I cancelled meetings and stayed in the apartment that doubles as my office, watching the news until it was time for me to go to my two o'clock meeting, which was thankfully within walking distance, as was my 3:30. The five was cancelled as there wasn't any way I was going to attempt getting down near Wall Street.

My e-mail box was cluttered with emergency announcements of cancelled Christmas Parties [ooops! Holiday Parties, in our politically correct times].

Generally, the city was mildly cranky but well-behaved. A populace that had absorbed 9/11 didn't even begin to let this get under their skin. People grumped and groaned and seemed pretty well behaved overall and as it was eloquently by one: at least it's not a tragedy. In other words, it's not a terrorist attack, the grim fear that breathes in the city every day.

People seemed pretty evenly divided as to who were the bad guys, the Union or the MTA [Metropolitan Transit Authority]. Neither group looks very good to me. The MTA has been under scrutiny by everyone since rates were raised and there seemed to be some shuffling of dollars [in the billions]. The Union looks intransigent about what many New Yorkers seem to think of as a good deal.
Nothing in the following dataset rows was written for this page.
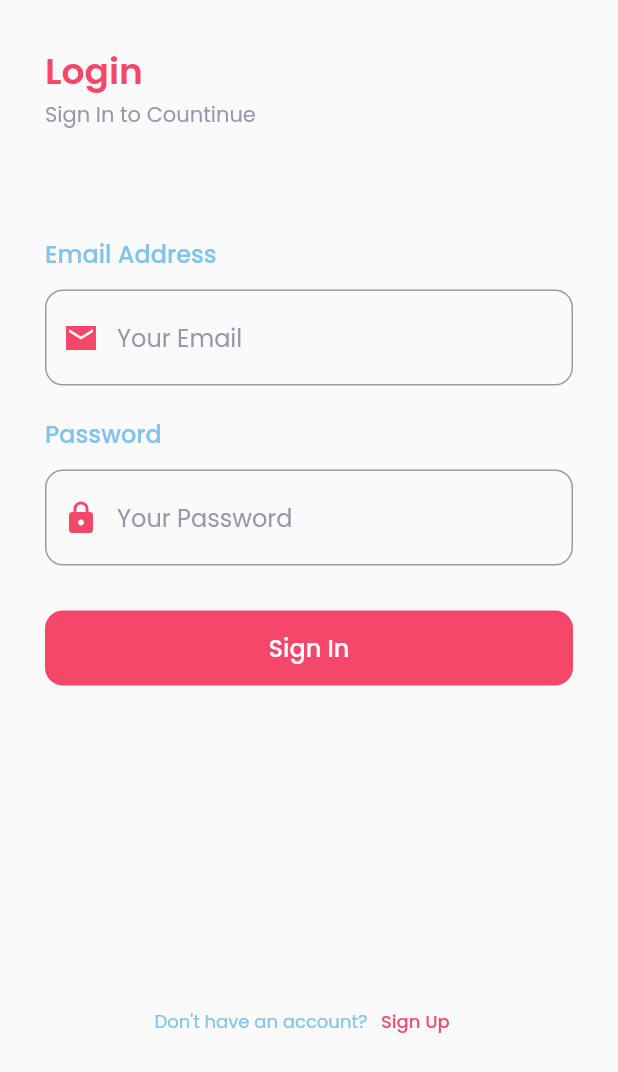
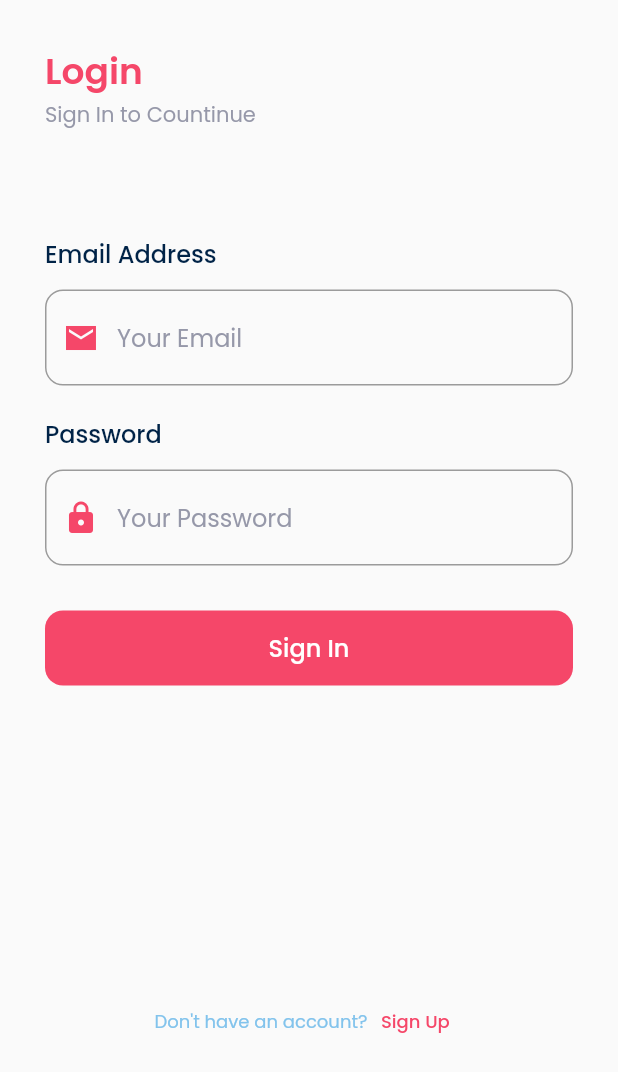
Before and after one commit to ibrahimmm999/Moodly, a Flutter app: the SignInPage screen opened by its route, on a phone screen of 412 x 824 dp. Shown: the top 1072 px of the screen. Run offline on Flutter 3.47's test engine with Material 2 defaults, Android fonts, the phone set to English and light mode, and no system bars; our stand-ins replace google_fonts.

Commit message:
add folder

```diff
--- a/lib/main.dart
+++ b/lib/main.dart
@@ -1,4 +1,5 @@
 import 'package:flutter/material.dart';
+import 'package:moodly/pages_user/home_user.dart';
 
 import 'sign_up_page.dart';
 import 'splash_screen.dart';
@@ -19,6 +20,7 @@ class MyApp extends StatelessWidget {
         '/': (context) => const SplashScreen(),
         '/sign-up': (context) => SignUpPage(),
         '/sign-in': (context) => SignInPage(),
+        '/home-user': (context) => const HomeUser(),
       },
     );
   }
--- a/lib/sign_in_page.dart
+++ b/lib/sign_in_page.dart
@@ -65,8 +65,7 @@ class SignInPage extends StatelessWidget {
               ),
               Text(
                 "Email Address",
-                style: secondaryColorText.copyWith(
-                    fontSize: 16, fontWeight: medium),
+                style: darkText.copyWith(fontSize: 16, fontWeight: medium),
               ),
               const SizedBox(
                 height: 12,
@@ -77,8 +76,7 @@ class SignInPage extends StatelessWidget {
               ),
               Text(
                 "Password",
-                style: secondaryColorText.copyWith(
-                    fontSize: 16, fontWeight: medium),
+                style: darkText.copyWith(fontSize: 16, fontWeight: medium),
               ),
               const SizedBox(
                 height: 12,
--- a/lib/sign_up_page.dart
+++ b/lib/sign_up_page.dart
@@ -68,7 +68,10 @@ class SignUpPage extends StatelessWidget {
           buttonColor: primaryColor,
           buttonText: "Sign Up",
           widthButton: double.infinity,
-          onPressed: () {},
+          onPressed: () {
+            Navigator.pushNamedAndRemoveUntil(
+                context, '/home-user', (route) => false);
+          },
           heightButton: 50);
     }
 
--- a/lib/widgets/custom_button.dart
+++ b/lib/widgets/custom_button.dart
@@ -22,20 +22,20 @@ class CustomButton extends StatelessWidget {
 
   @override
   Widget build(BuildContext context) {
-    return Container(
+    return SizedBox(
       width: widthButton,
       height: heightButton,
       child: TextButton(
           onPressed: onPressed,
+          style: TextButton.styleFrom(
+              backgroundColor: buttonColor,
+              shape: RoundedRectangleBorder(
+                  borderRadius: BorderRadius.circular(radiusButton))),
           child: Text(
             buttonText,
             style:
                 whiteText.copyWith(fontSize: 16, fontWeight: FontWeight.w500),
-          ),
-          style: TextButton.styleFrom(
-              backgroundColor: buttonColor,
-              shape: RoundedRectangleBorder(
-                  borderRadius: BorderRadius.circular(radiusButton)))),
+          )),
     );
   }
 }
--- a/lib/widgets/custom_text_form_field.dart
+++ b/lib/widgets/custom_text_form_field.dart
@@ -22,8 +22,7 @@ class CustomTextFormField extends StatelessWidget {
 
   @override
   Widget build(BuildContext context) {
-    return Container(
-      child: Column(
+    return Column(
       crossAxisAlignment: CrossAxisAlignment.start,
       children: [
         TextFormField(
@@ -43,7 +42,6 @@ class CustomTextFormField extends StatelessWidget {
                     borderRadius: BorderRadius.circular(radiusBorder),
                     borderSide: BorderSide(color: primaryColor)))),
       ],
-      ),
     );
   }
 }
```
Also changed, not shown: lib/pages_user/home_user.dart (added, +10 -0 lines). Lines whose indentation alone changed are shown as unchanged.
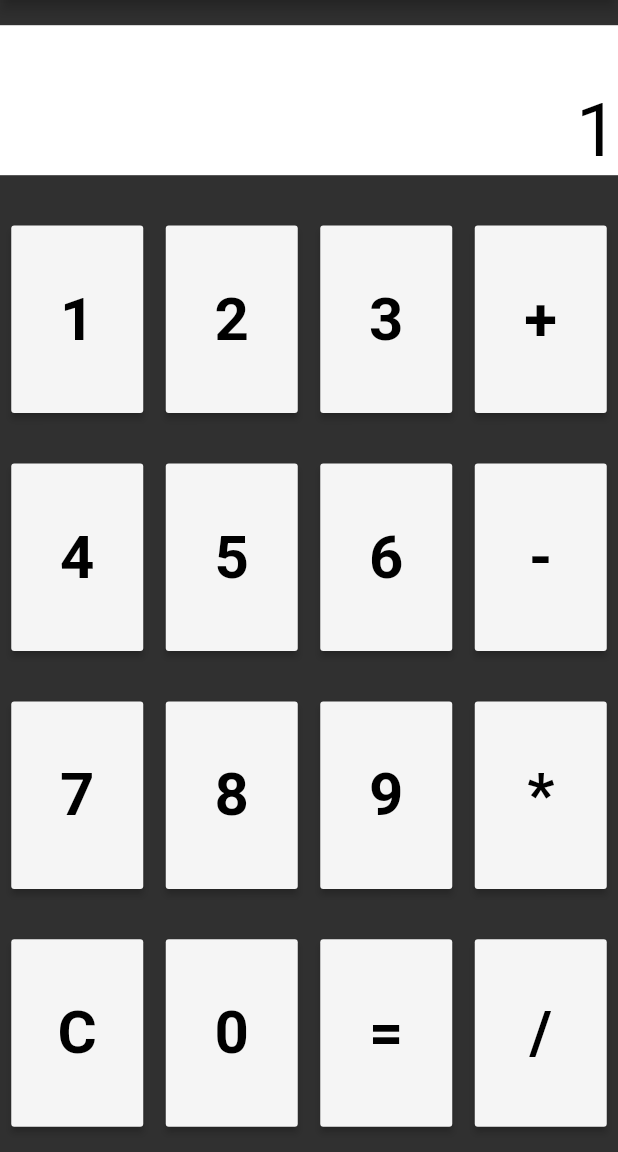
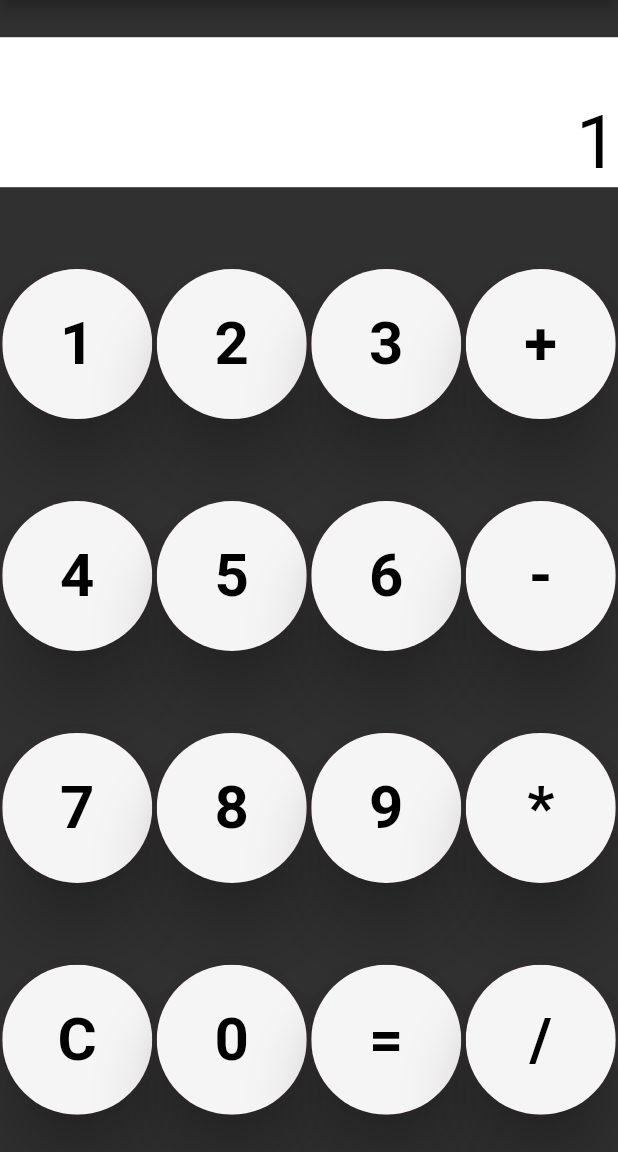
Before and after one commit to KeMaAid/Laskin, a Flutter app: the screen it shows after launch, after a tap on an icon or button, on a phone screen of 412 x 824 dp, the part 84-1236 px from its top. Run offline on Flutter 3.47's test engine with Material 2 defaults, Android fonts, the phone set to English and light mode, and no system bars.

Commit message:
fixed upsidedown calculations

```diff
--- a/laskin/lib/main.dart
+++ b/laskin/lib/main.dart
@@ -42,6 +42,11 @@ class _HomePageState extends State<HomePage> {
       _currentNumber = value;
     });
   }
+  void setSaved(int value){
+    this.setState(() {
+      _savedNumber = value;
+    });
+  }
   int getSaved(){
     return _savedNumber;
   }
@@ -51,7 +56,8 @@ class _HomePageState extends State<HomePage> {
 
   void handleClearEvent(){
     setCurrent(0);
-    currentToSaved();
+    setSaved(0);
+    _opValue=0;
   }
 
   void handleAdditionEvent(){
@@ -76,13 +82,13 @@ class _HomePageState extends State<HomePage> {
         setCurrent(getCurrent() + getSaved());
         break;
       case 2:
-        setCurrent(getCurrent() - getSaved());
+        setCurrent(getSaved()-getCurrent());
         break;
       case 3:
         setCurrent(getCurrent() * getSaved());
         break;
       case 4:
-        setCurrent((getCurrent() / getSaved()).round());
+        setCurrent((getSaved() / getCurrent()).round());
         break;
       default:
         print('ERROR IN OPERATION CODE');
@@ -124,7 +130,7 @@ class _HomePageState extends State<HomePage> {
                   NewButton(text: "1", onPressed: () => handleNumButtonEvent(1),),
                   NewButton(text: "2", onPressed: () => handleNumButtonEvent(2),),
                   NewButton(text: "3", onPressed: () => handleNumButtonEvent(3),),
-                  NewButton(text: "+", onPressed: handleAdditionEvent,),
+                  NewButton(text: "+", onPressed: () => handleAdditionEvent(),),
                 ],
               ),
               Row(
@@ -133,7 +139,7 @@ class _HomePageState extends State<HomePage> {
                   NewButton(text: "4", onPressed: () => handleNumButtonEvent(4),),
                   NewButton(text: "5", onPressed: () => handleNumButtonEvent(5),),
                   NewButton(text: "6", onPressed: () => handleNumButtonEvent(6),),
-                  NewButton(text: "-", onPressed: handleSubtractionEvent,),
+                  NewButton(text: "-", onPressed: () => handleSubtractionEvent(),),
                 ],
               ),
               Row(
@@ -142,13 +148,13 @@ class _HomePageState extends State<HomePage> {
                   NewButton(text: "7", onPressed: () => handleNumButtonEvent(7),),
                   NewButton(text: "8", onPressed: () => handleNumButtonEvent(8),),
                   NewButton(text: "9", onPressed: () => handleNumButtonEvent(9),),
-                  NewButton(text: "*", onPressed: handleMultiplicationEvent,),
+                  NewButton(text: "*", onPressed: () => handleMultiplicationEvent(),),
                 ],
               ),
               Row(
                 mainAxisAlignment: MainAxisAlignment.spaceAround,
                 children: <Widget>[
-                  NewButton(text: "C", onPressed: () => handleClearEvent,),
+                  NewButton(text: "C", onPressed: () => handleClearEvent(),),
                   NewButton(text: "0", onPressed: () => handleNumButtonEvent(0),),
                   NewButton(text: "=", onPressed: () => handleEqualEvent(),),
                   NewButton(text: "/", onPressed: () => handleDivideEvent(),),
@@ -169,13 +175,23 @@ class NewButton extends StatelessWidget{
 
   @override
   Widget build(BuildContext context) {
-    return MaterialButton(
-      height: 125.0,
-      child: Text(text,
-          style: TextStyle(fontWeight: FontWeight.bold, fontSize: 40.0)),
-      textColor: Colors.black,
-      color: Colors.grey[100],
-      onPressed: onPressed,
+    return Padding(
+        padding: EdgeInsets.fromLTRB(0.0, 5.0, 0.0, 0.0),
+        child: Material(
+          shape: RoundedRectangleBorder(borderRadius:BorderRadius.circular(200.0) ),
+          elevation: 18.0,
+          color: Color(0xFF801E48),
+          clipBehavior: Clip.antiAlias,
+          child: MaterialButton(
+            minWidth: 100.0,
+            height: 100.0,
+            child: Text(text,
+                style:  TextStyle(fontWeight: FontWeight.bold, fontSize: 40.0)),
+            textColor: Colors.black,
+            color: Colors.grey[100],
+            onPressed: onPressed,
+          ),
+        )
     );
   }
 }
```
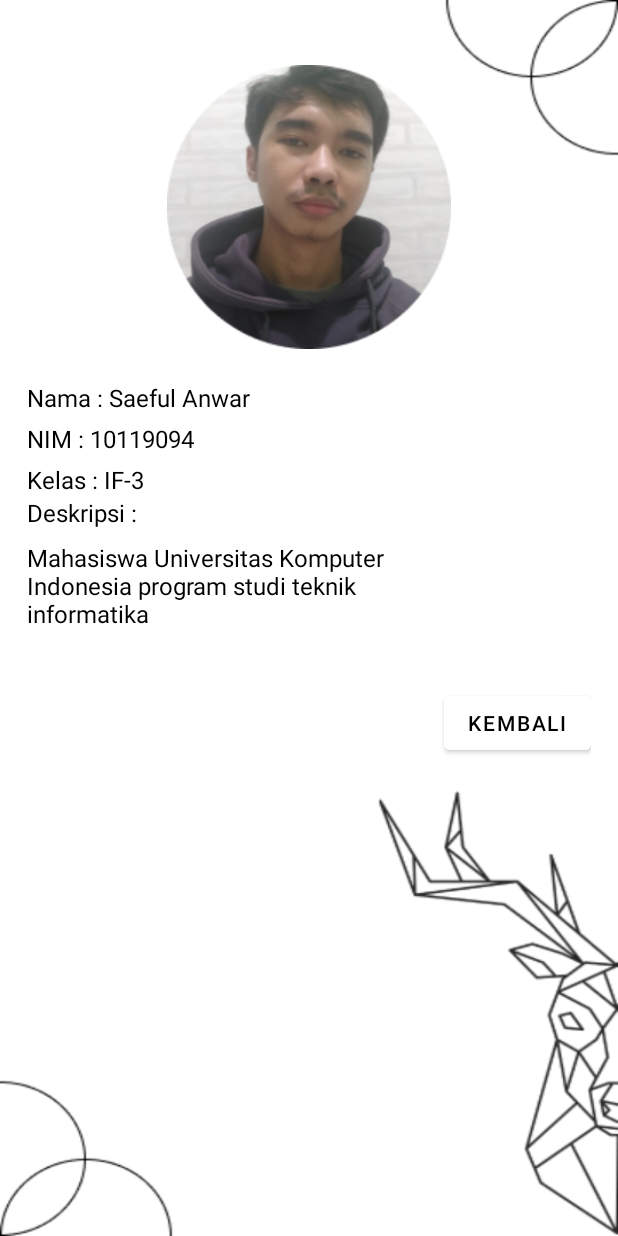
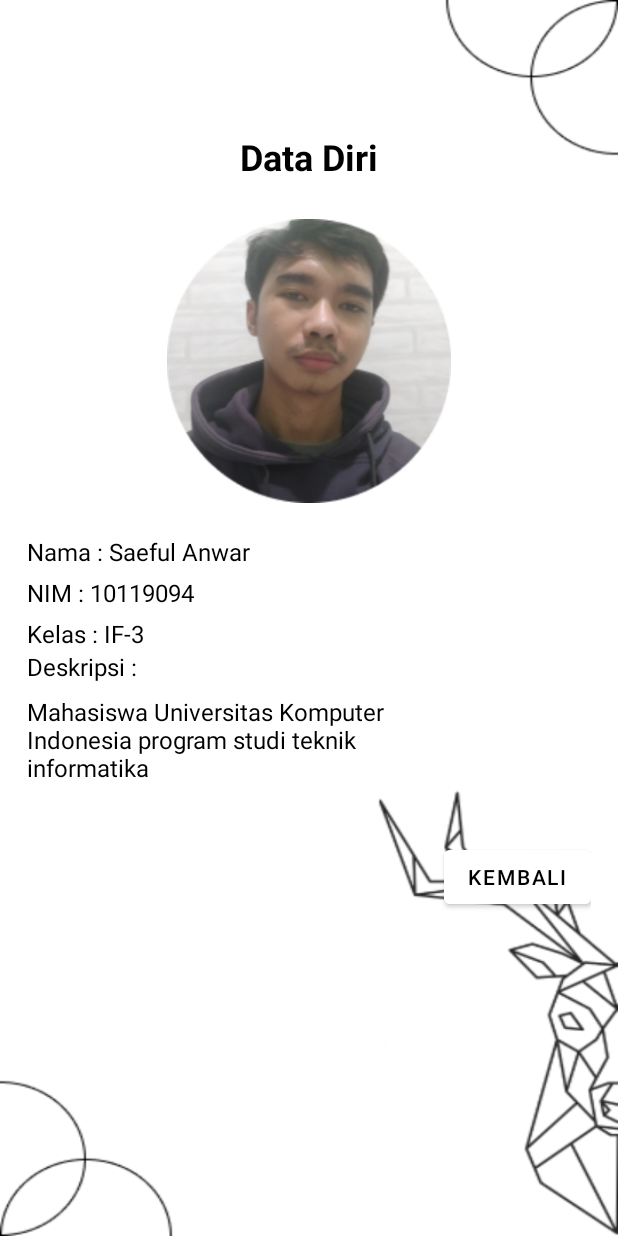
Before and after one commit to SaefulA0/Tugas1AKB-IF3-10119094, an Android app: the ProfileActivity screen opened directly, with no data from a screen before it, on a phone screen of 412 x 824 dp. Run offline under Robolectric (Android 15) with nearby library versions, the phone set to English and light mode, and no system bars.

Commit message:
update 23/04/2022

```diff
--- a/app/src/main/java/com/example/tugas1akb_if3_10119094/LoginActivity.java
+++ b/app/src/main/java/com/example/tugas1akb_if3_10119094/LoginActivity.java
@@ -1,5 +1,5 @@
 package com.example.tugas1akb_if3_10119094;
-
+//10119094-Saeful Anwar Oktariansah-20/04/2022
 import androidx.appcompat.app.AppCompatActivity;
 
 import android.content.Intent;
--- a/app/src/main/java/com/example/tugas1akb_if3_10119094/MainActivity.java
+++ b/app/src/main/java/com/example/tugas1akb_if3_10119094/MainActivity.java
@@ -1,5 +1,5 @@
 package com.example.tugas1akb_if3_10119094;
-
+//10119094-Saeful Anwar Oktariansah-20/04/2022
 import androidx.appcompat.app.AppCompatActivity;
 
 import android.content.Intent;
--- a/app/src/main/java/com/example/tugas1akb_if3_10119094/ProfileActivity.java
+++ b/app/src/main/java/com/example/tugas1akb_if3_10119094/ProfileActivity.java
@@ -1,5 +1,5 @@
 package com.example.tugas1akb_if3_10119094;
-
+//10119094-Saeful Anwar Oktariansah-20/04/2022
 import androidx.appcompat.app.AppCompatActivity;
 
 import android.content.Intent;
--- a/app/src/main/java/com/example/tugas1akb_if3_10119094/RegisterActivity.java
+++ b/app/src/main/java/com/example/tugas1akb_if3_10119094/RegisterActivity.java
@@ -1,5 +1,5 @@
 package com.example.tugas1akb_if3_10119094;
-
+//10119094-Saeful Anwar Oktariansah-20/04/2022
 import androidx.appcompat.app.AppCompatActivity;
 
 import android.content.Intent;
--- a/app/src/main/java/com/example/tugas1akb_if3_10119094/SplashScreenActivity.java
+++ b/app/src/main/java/com/example/tugas1akb_if3_10119094/SplashScreenActivity.java
@@ -1,5 +1,5 @@
 package com.example.tugas1akb_if3_10119094;
-
+//10119094-Saeful Anwar Oktariansah-20/04/2022
 import androidx.appcompat.app.AppCompatActivity;
 import androidx.appcompat.widget.ActionBarOverlayLayout;
 
--- a/app/src/main/res/layout/activity_login.xml
+++ b/app/src/main/res/layout/activity_login.xml
@@ -41,6 +41,7 @@
             android:hint="Password"
             android:padding="16sp"
             android:layout_marginTop="16sp"
+            android:inputType="textPassword"
             />
     </LinearLayout>
     <Button
@@ -63,5 +64,4 @@
         android:textColor="@color/black"
         android:backgroundTint="@color/white"
         />
-
 </RelativeLayout>
--- a/app/src/main/res/layout/activity_main.xml
+++ b/app/src/main/res/layout/activity_main.xml
@@ -41,7 +41,7 @@
         android:layout_width="wrap_content"
         android:layout_height="wrap_content"
         android:padding="5dp"
-        android:text="Waktu pengerjaan : 21 April 2022"
+        android:text="Waktu pengerjaan : 20 April 2022"
         android:textColor="@color/black"
         android:layout_below="@id/kelasmain"
         android:textSize="16sp"
--- a/app/src/main/res/layout/activity_profile.xml
+++ b/app/src/main/res/layout/activity_profile.xml
@@ -11,10 +11,21 @@
         android:layout_width="200dp"
         android:layout_height="200dp"
         android:src="@drawable/saeful"
-        android:layout_alignParentTop="true"
         android:layout_centerHorizontal="true"
         android:layout_marginTop="20dp"
         android:padding="5dp"
+        android:layout_below="@+id/datadiri"
+        />
+    <TextView
+        android:id="@+id/datadiri"
+        android:layout_width="wrap_content"
+        android:layout_height="wrap_content"
+        android:text="Data Diri"
+        android:textSize="24dp"
+        android:textStyle="bold"
+        android:textColor="@color/black"
+        android:layout_centerHorizontal="true"
+        android:layout_marginTop="70dp"
         />
     <TextView
         android:id="@+id/namaprofile"
```
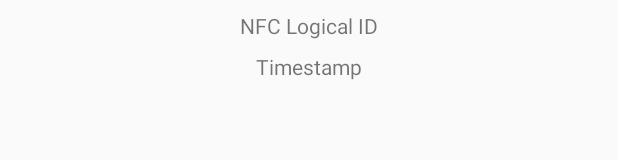
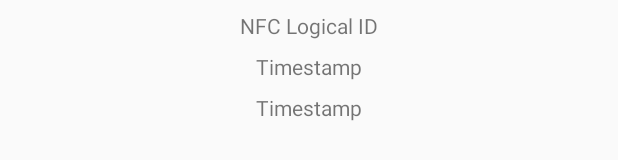
Before and after one commit to cartland/Marauder, an Android app: the layout activity_launch_url.xml on its own in the app's theme, with its tools: preview values and no code run, on a phone screen of 412 x 824 dp. Shown: the part 713-873 px from the top of the screen. Run offline under Robolectric (Android 15) with nearby library versions, the phone set to English and light mode, and no system bars.

Commit message:
Show NFC reader location

```diff
--- a/android/Marauder/app/src/main/res/layout/activity_launch_url.xml
+++ b/android/Marauder/app/src/main/res/layout/activity_launch_url.xml
@@ -54,7 +54,7 @@
             android:layout_marginEnd="8dp"/>
 
     <TextView
-            android:id="@+id/timestamp"
+            android:id="@+id/nfc_reader_location_text"
             tools:text="Timestamp"
             android:layout_width="wrap_content"
             android:layout_height="wrap_content"
@@ -64,4 +64,16 @@
             android:layout_marginStart="8dp"
             app:layout_constraintEnd_toEndOf="parent"
             android:layout_marginEnd="8dp"/>
+
+    <TextView
+            android:id="@+id/timestamp"
+            tools:text="Timestamp"
+            android:layout_width="wrap_content"
+            android:layout_height="wrap_content"
+            android:layout_marginTop="8dp"
+            app:layout_constraintTop_toBottomOf="@+id/nfc_reader_location_text"
+            app:layout_constraintStart_toStartOf="parent"
+            android:layout_marginStart="8dp"
+            app:layout_constraintEnd_toEndOf="parent"
+            android:layout_marginEnd="8dp"/>
 </androidx.constraintlayout.widget.ConstraintLayout>
```
Also changed, not shown: android/Marauder/app/src/main/java/com/chriscartland/marauder/LaunchUrlActivity.kt (+7 -2 lines).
If anything got under the city's skin, it was the insistence that 55 remain the retirement age. In a world where everyone I know is wondering if they will EVER be able to retire, getting out at 55 with 50% of your last year's salary seemed to be a bit too much of a good thing.

The following morning, Mayor Bloomberg was back on the Bridge and day two had begun, crankiness up and good behavior slightly down; temperatures were down, too, and wind was up, making the morning walk even brisker than the day before.

The PATH train [the one that marries New York City and New Jersey] actually runs from the World Trade Center site up to Herald Square [who knew?]. By Tuesday, this secret was out and the PATH folks had systemized the entrance at the WTC site and controlled the chaos in order to prevent unnecessary trips out to New Jersey. As I descended on Tuesday, it was eerie to be descending into “the pit' as I cannot shake the cold which enters my bones there and which has nothing to do with temperature.

According to Mr. Bloomberg the strike is costing the city at least a billion dollars and is particularly hard on small business owners who make up to 50% of their yearly revenue in December. Once into mid-town, walking is easy it's just getting to mid-town could take four hours.

As I write this, they're declaring a truce and it appears the TWU will go back to work while negotiations proceed having a judge declare the strike illegal and rumors of union arrests had little to do with the breakthrough, I'm sure; it is after all, the time of good will to all men.

What has continued to amaze me and continues to enhance my respect for New York is the general good grace with which everyone accepted and adapted. The resilience of this living organism called "The Big Apple" amazes me and occasionally gives me some hope for the human race.